Wornom, IL, Maragh, H, Pozez, A, et al Use of the omentum in the management of sternal wound infection after cardiac transplantation.Plast Reconstr Surg1995;95,697-702. [PubMed]
 
Krabatsch, T, Fleck, E, Hetzer, R Treating poststernotomy mediastinitis by transposition of the greater omentum: late angiographic findingsJ Card Surg1995;10,46-51. [PubMed]
 
Karwande, SV, Ensley, RD, Renlund, DG, et al Cardiac retransplantation: a viable option?Ann Thorac Surg1992;54,840-845. [PubMed]
 

Figures

Tables

References

Karwande, SV, Renlund, DG, Olsen, SL, et al (1992) Mediastinitis in heart transplantation.Ann Thorac Surg54,1039-1045. [PubMed] [CrossRef]
 
Frimpong-Boakeng, K, Warnecke, H, Schuler, S, et al Transposition of the greater omentum for the management of mediastinal infection following orthotopic heart transplantation: a case reportJ Heart Transplant1986;5,330-331. [PubMed]
 
Wornom, IL, Maragh, H, Pozez, A, et al Use of the omentum in the management of sternal wound infection after cardiac transplantation.Plast Reconstr Surg1995;95,697-702. [PubMed]
 
Krabatsch, T, Fleck, E, Hetzer, R Treating poststernotomy mediastinitis by transposition of the greater omentum: late angiographic findingsJ Card Surg1995;10,46-51. [PubMed]
 
Karwande, SV, Ensley, RD, Renlund, DG, et al Cardiac retransplantation: a viable option?Ann Thorac Surg1992;54,840-845. [PubMed]
 
NOTE:
Citing articles are presented as examples only. In non-demo SCM6 implementation, integration with CrossRef’s "Cited By" API will populate this tab (http://www.crossref.org/citedby.html).

Some tools below are only available to our subscribers or users with an online account.

Related Content

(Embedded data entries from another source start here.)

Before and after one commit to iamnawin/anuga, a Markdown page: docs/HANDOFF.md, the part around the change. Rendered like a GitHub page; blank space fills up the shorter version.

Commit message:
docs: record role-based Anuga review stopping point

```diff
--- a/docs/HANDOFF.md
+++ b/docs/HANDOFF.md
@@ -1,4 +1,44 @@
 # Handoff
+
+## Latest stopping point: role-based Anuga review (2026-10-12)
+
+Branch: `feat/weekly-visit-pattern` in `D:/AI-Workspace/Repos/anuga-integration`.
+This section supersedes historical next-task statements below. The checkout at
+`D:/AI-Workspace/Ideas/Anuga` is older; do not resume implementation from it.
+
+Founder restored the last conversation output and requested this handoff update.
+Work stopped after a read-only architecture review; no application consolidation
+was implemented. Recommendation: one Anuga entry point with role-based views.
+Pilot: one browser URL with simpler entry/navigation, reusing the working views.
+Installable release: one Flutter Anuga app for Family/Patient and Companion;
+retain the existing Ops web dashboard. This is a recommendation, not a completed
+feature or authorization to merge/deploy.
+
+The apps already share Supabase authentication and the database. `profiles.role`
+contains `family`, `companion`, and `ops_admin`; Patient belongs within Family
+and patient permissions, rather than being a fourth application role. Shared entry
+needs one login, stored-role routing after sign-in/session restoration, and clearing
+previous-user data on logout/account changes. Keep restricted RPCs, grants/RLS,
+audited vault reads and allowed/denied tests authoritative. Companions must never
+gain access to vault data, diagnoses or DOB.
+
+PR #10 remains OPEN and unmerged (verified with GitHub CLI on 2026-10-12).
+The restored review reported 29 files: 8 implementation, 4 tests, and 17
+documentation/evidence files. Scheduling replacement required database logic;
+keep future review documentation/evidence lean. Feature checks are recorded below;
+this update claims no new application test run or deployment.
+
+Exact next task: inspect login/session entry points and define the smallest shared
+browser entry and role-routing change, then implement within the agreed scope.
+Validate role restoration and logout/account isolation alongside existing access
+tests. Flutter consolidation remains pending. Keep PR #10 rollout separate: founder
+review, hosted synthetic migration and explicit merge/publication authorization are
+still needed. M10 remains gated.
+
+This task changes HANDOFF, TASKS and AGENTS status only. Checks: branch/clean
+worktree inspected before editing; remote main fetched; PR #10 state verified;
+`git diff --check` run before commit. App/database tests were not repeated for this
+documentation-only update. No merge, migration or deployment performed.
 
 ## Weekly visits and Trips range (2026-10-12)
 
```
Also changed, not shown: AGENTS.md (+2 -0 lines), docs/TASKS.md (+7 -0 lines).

Customize your page view by dragging & repositioning the boxes below.

  • CHEST Journal
    Print ISSN: 0012-3692
    Online ISSN: 1931-3543